### EXERCISE DIRECTIONS
Keep only the lines that hold the string "compiled", filtering out the rest of the entries below.

═════ DATA SUPPLIED ═════

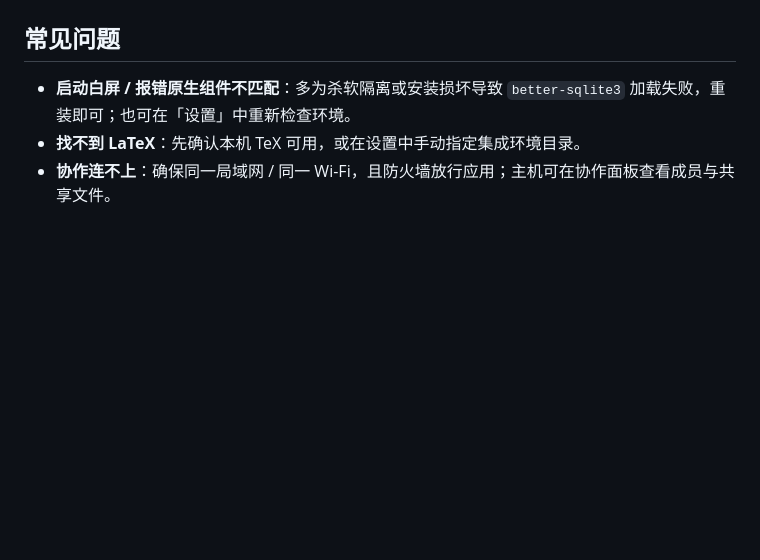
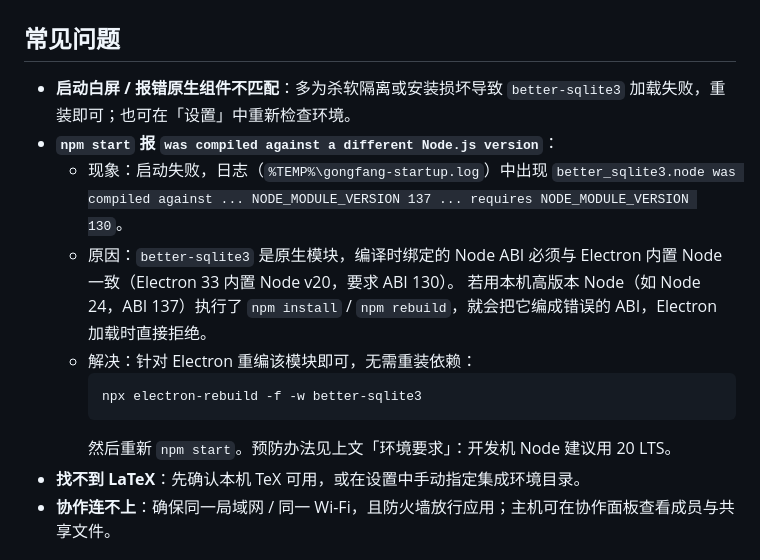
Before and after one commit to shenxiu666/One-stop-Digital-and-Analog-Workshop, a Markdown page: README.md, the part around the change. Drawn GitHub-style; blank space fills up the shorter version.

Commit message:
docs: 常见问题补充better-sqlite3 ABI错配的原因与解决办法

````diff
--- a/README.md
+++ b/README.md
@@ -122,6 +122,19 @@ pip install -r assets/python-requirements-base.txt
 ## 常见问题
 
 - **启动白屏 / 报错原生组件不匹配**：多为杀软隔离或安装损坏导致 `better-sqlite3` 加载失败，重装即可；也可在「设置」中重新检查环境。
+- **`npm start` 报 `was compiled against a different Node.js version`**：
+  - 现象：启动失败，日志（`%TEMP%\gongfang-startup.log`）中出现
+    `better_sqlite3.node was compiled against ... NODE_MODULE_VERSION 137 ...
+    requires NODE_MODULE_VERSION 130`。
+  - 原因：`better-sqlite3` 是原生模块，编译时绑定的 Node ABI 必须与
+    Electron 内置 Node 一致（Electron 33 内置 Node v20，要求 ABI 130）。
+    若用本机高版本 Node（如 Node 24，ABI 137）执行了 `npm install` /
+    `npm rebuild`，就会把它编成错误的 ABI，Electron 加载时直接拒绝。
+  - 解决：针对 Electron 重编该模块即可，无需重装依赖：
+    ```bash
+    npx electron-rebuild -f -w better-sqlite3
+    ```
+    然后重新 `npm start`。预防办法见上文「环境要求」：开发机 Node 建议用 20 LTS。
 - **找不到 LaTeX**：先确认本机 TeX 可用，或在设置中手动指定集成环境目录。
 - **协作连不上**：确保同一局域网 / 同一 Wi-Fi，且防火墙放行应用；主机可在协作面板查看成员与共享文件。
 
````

═════

### RESULT
+- **`npm start` 报 `was compiled against a different Node.js version`**：
+    `better_sqlite3.node was compiled against ... NODE_MODULE_VERSION 137 ...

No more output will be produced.